Some Republicans may not realize how their promise works against not only bipartisan compromise but against their own policy goals. As explained in a recent opinion piece I wrote for Bloomberg Government (subscription-only access here):
“To those on the right holding fast to an 18-19 percent of gross domestic product revenue ceiling, here’s the paradox: Raising more revenue by broadening and leveling the tax base is actually consistent with ‘supply-side’ economic goals. Raising revenue by reducing at least some of the $1 trillion a year in tax breaks and shelters — also known as tax expenditures — and adding on new, broadly defined tax bases would increase, not decrease, the supply of productive resources in our economy…”

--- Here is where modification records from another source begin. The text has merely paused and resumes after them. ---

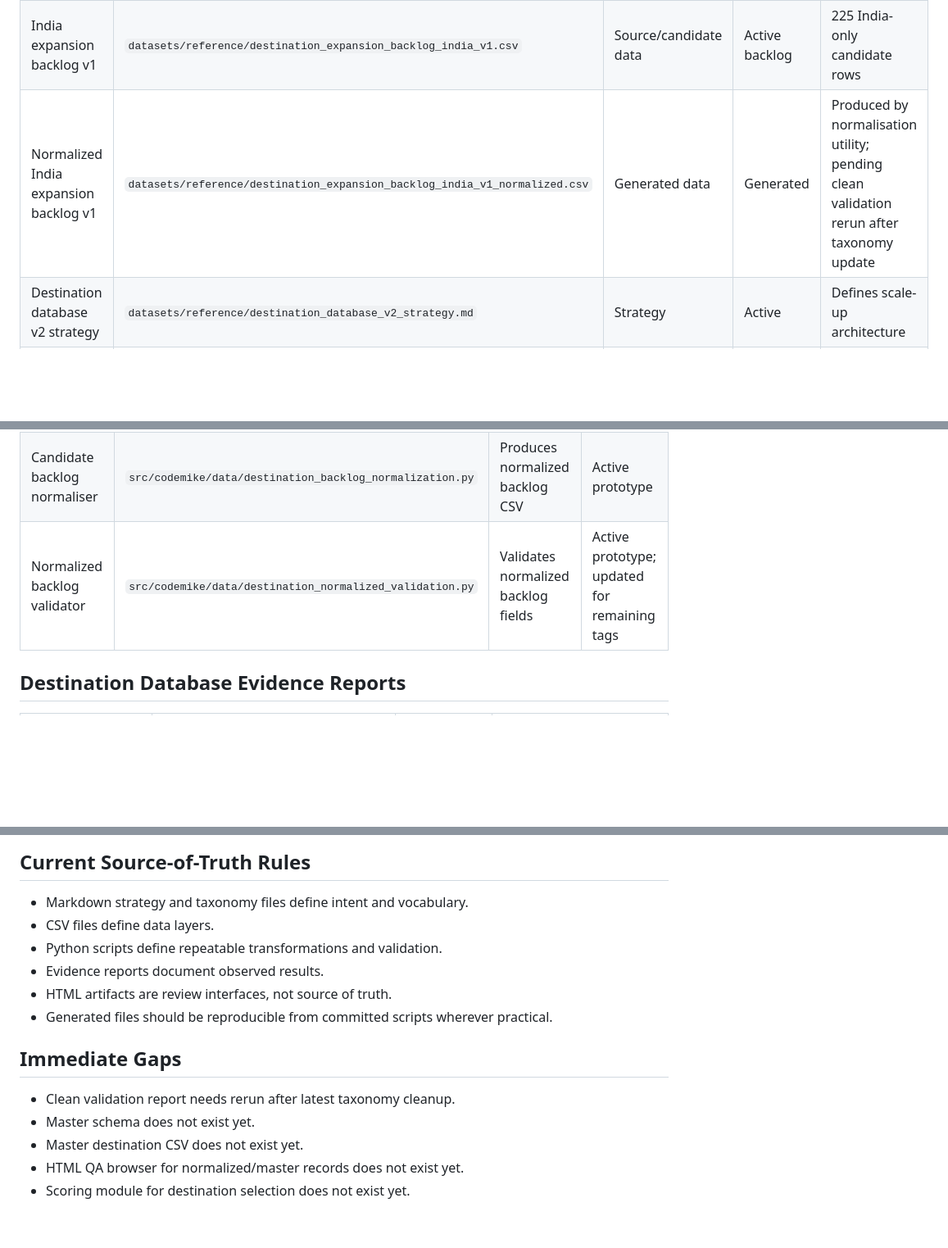
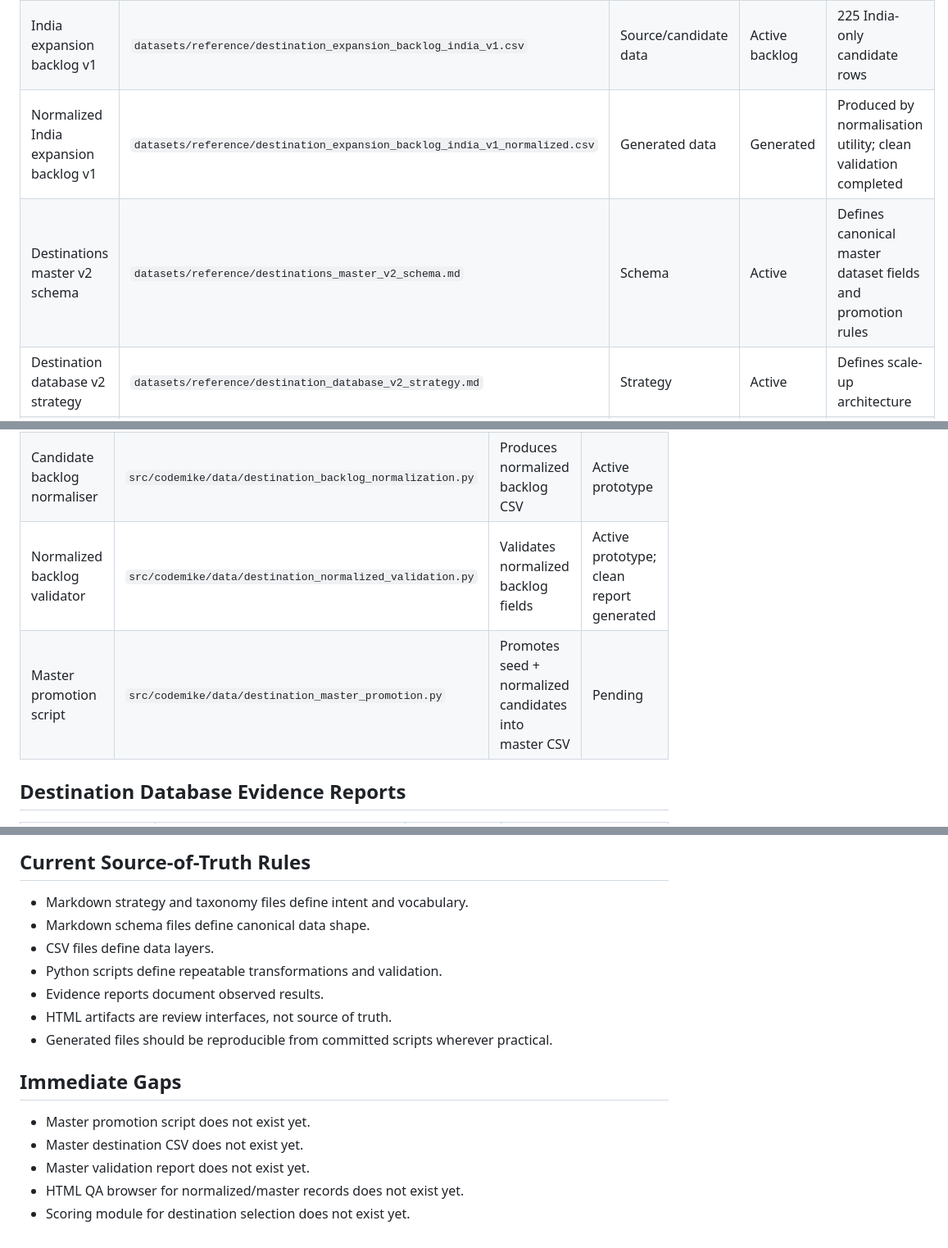
Before and after one commit to Rishabh1804/MSc, a Markdown page: ARTIFACT_INDEX.md, 3 parts joined by grey strips. Shown at 82% size. GitHub-like rendering; blank space fills up the shorter version.

Commit message:
Register destinations master schema artifact

```diff
--- a/ARTIFACT_INDEX.md
+++ b/ARTIFACT_INDEX.md
@@ -30,7 +31,8 @@ This file indexes important CodeMike artifacts so the workspace remains navigabl
 |---|---|---|---|---|
 | India and near-India seed database | `datasets/reference/india_region_destinations_seed.csv` | Source data | Active seed | 134 rows; seed-unverified |
 | India expansion backlog v1 | `datasets/reference/destination_expansion_backlog_india_v1.csv` | Source/candidate data | Active backlog | 225 India-only candidate rows |
-| Normalized India expansion backlog v1 | `datasets/reference/destination_expansion_backlog_india_v1_normalized.csv` | Generated data | Generated | Produced by normalisation utility; pending clean validation rerun after taxonomy update |
+| Normalized India expansion backlog v1 | `datasets/reference/destination_expansion_backlog_india_v1_normalized.csv` | Generated data | Generated | Produced by normalisation utility; clean validation completed |
+| Destinations master v2 schema | `datasets/reference/destinations_master_v2_schema.md` | Schema | Active | Defines canonical master dataset fields and promotion rules |
 | Destination database v2 strategy | `datasets/reference/destination_database_v2_strategy.md` | Strategy | Active | Defines scale-up architecture |
 | Destination tag dictionary v2 | `datasets/reference/destination_tag_dictionary.md` | Taxonomy | Active | Controlled vocabulary for destination work |
 
@@ -40,7 +42,8 @@ This file indexes important CodeMike artifacts so the workspace remains navigabl
 |---|---|---|---|
 | Candidate backlog taxonomy validator | `src/codemike/data/destination_taxonomy_validation.py` | Validates raw candidate backlog against taxonomy | Active prototype |
 | Candidate backlog normaliser | `src/codemike/data/destination_backlog_normalization.py` | Produces normalized backlog CSV | Active prototype |
-| Normalized backlog validator | `src/codemike/data/destination_normalized_validation.py` | Validates normalized backlog fields | Active prototype; updated for remaining tags |
+| Normalized backlog validator | `src/codemike/data/destination_normalized_validation.py` | Validates normalized backlog fields | Active prototype; clean report generated |
+| Master promotion script | `src/codemike/data/destination_master_promotion.py` | Promotes seed + normalized candidates into master CSV | Pending |
 
 ## Destination Database Evidence Reports
 
@@ -65,6 +68,7 @@ This file indexes important CodeMike artifacts so the workspace remains navigabl
 ## Current Source-of-Truth Rules
 
 - Markdown strategy and taxonomy files define intent and vocabulary.
+- Markdown schema files define canonical data shape.
 - CSV files define data layers.
 - Python scripts define repeatable transformations and validation.
 - Evidence reports document observed results.
@@ -73,8 +77,8 @@ This file indexes important CodeMike artifacts so the workspace remains navigabl
 
 ## Immediate Gaps
 
-- Clean validation report needs rerun after latest taxonomy cleanup.
-- Master schema does not exist yet.
+- Master promotion script does not exist yet.
 - Master destination CSV does not exist yet.
+- Master validation report does not exist yet.
 - HTML QA browser for normalized/master records does not exist yet.
 - Scoring module for destination selection does not exist yet.
```
Also changed, not shown: other parts of ARTIFACT_INDEX.md (+2 -1 lines).
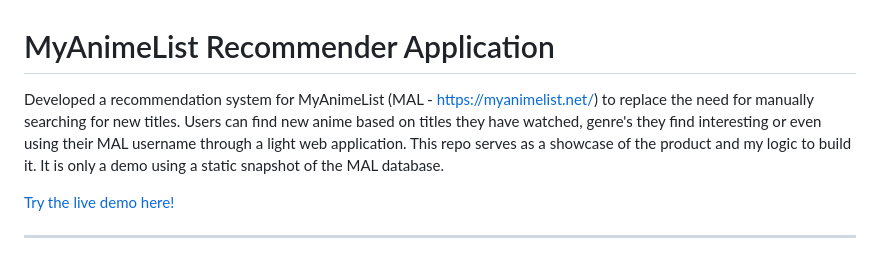
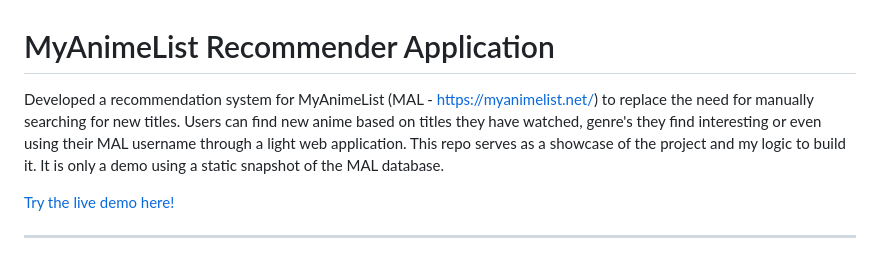
Before and after one commit to vish-mandalika/MyAnimeList-Recommender-Application, a Markdown page: README.md, the part around the change. GitHub-like rendering.

```diff
--- a/README.md
+++ b/README.md
@@ -1,5 +1,5 @@
 # MyAnimeList Recommender Application
-Developed a recommendation system for MyAnimeList (MAL - https://myanimelist.net/) to replace the need for manually searching for new titles. Users can find new anime based on titles they have watched, genre's they find interesting or even using their MAL username through a light web application. This repo serves as a showcase of the product and my logic to build it. It is only a demo using a static snapshot of the MAL database.
+Developed a recommendation system for MyAnimeList (MAL - https://myanimelist.net/) to replace the need for manually searching for new titles. Users can find new anime based on titles they have watched, genre's they find interesting or even using their MAL username through a light web application. This repo serves as a showcase of the project and my logic to build it. It is only a demo using a static snapshot of the MAL database.
 
 [Try the live demo here!](https://mal-recommender.onrender.com/)
 
```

Reducing tax expenditures would actually reduce the government’s role in the economy, a central goal...
House Republicans have adopted a budget they say will make tough but necessary spending cuts to rein in our nation’s burgeoning budget deficits. President Obama says the Republican plan is too radical. He hit the road last week to sell his own deficit reduction plan, which he says is more balanced.
So, it’s “game on.”
But just what is the purpose of this game?
If the purpose is to gain advantage for the 2012 elections, then recent events make sense. If, however, the purpose is to build consensus around a fiscal sustainability plan, we’re off on the wrong track. Rather than seeking areas of common ground, which clearly exist, the President and Republican leaders seem more interested in sharpening their differences.
Consider two major issues: tax reform and health care.
In both instances there is the potential for compromise. Indeed, without compromise on health care and taxes, it is hard to see how a meaningful plan for fiscal sustainability can be enacted.
Two bipartisan groups that looked at these issues last year were each able to find consensus, at least around a broad approach.
On tax reform, the Bowles-Simpson and Domenici-Rivlin commissions both recommended that most tax expenditures – deductions, exclusions and credits – be eliminated or greatly scaled back in exchange...
Here is a trivia question: Under which scenario would Social Security, Medicare and Medicaid make up the larger share of non-interest (i.e. “primary”) federal government spending?
B. Rep. Paul Ryan’s budget (House Budget Committee)
The answer is B.
Under Ryan’s budget, these programs would grow from 46 percent of primary spending in 2011 to 62 percent in 2021. This compares with an increase to 56 percent under the President’s budget.
The divergence becomes even more pronounced after that. By 2040, Social Security, Medicare and Medicaid account for 74 percent of non-interest spending under Ryan’s budget compared to 62 percent under the President’s budget.
At first, this result may come as a surprise because it is clear that Ryan’s budget would do far more than the President’s budget to curtail the growth of federal health care spending. At...
Moe, Larry and Curly are fighting in the back seat of the car. No one is in the driver’s seat. As the boys settle down, Curly looks up and says, “Hey, don’t look now but we’re about to be killed.”
Leave it to The Three Stooges to provide the perfect metaphor for what passes as a budget debate in Washington these days.
It appears that we’re headed for a government shutdown in April and a possible default in May all because politicians can’t stop squabbling over a few billion dollars from a small slice of the budget while our overall fiscal policy is headed for a cliff.
The long-awaited “adult conversation” has not yet begun.
Very few dispute the fact that we’re on an unsustainable fiscal path. Yet too few seem willing to take the mountain of official and unofficial warnings seriously enough to do anything about them.
Indeed, they seem eager to engage in a reckless game of fiscal chicken, virtually daring the other side to do something responsible. We are left with a fierce debate over non-security appropriations that account for only 12 percent of the budget.
That is why even tentative sprouts of reason are worth nurturing. For...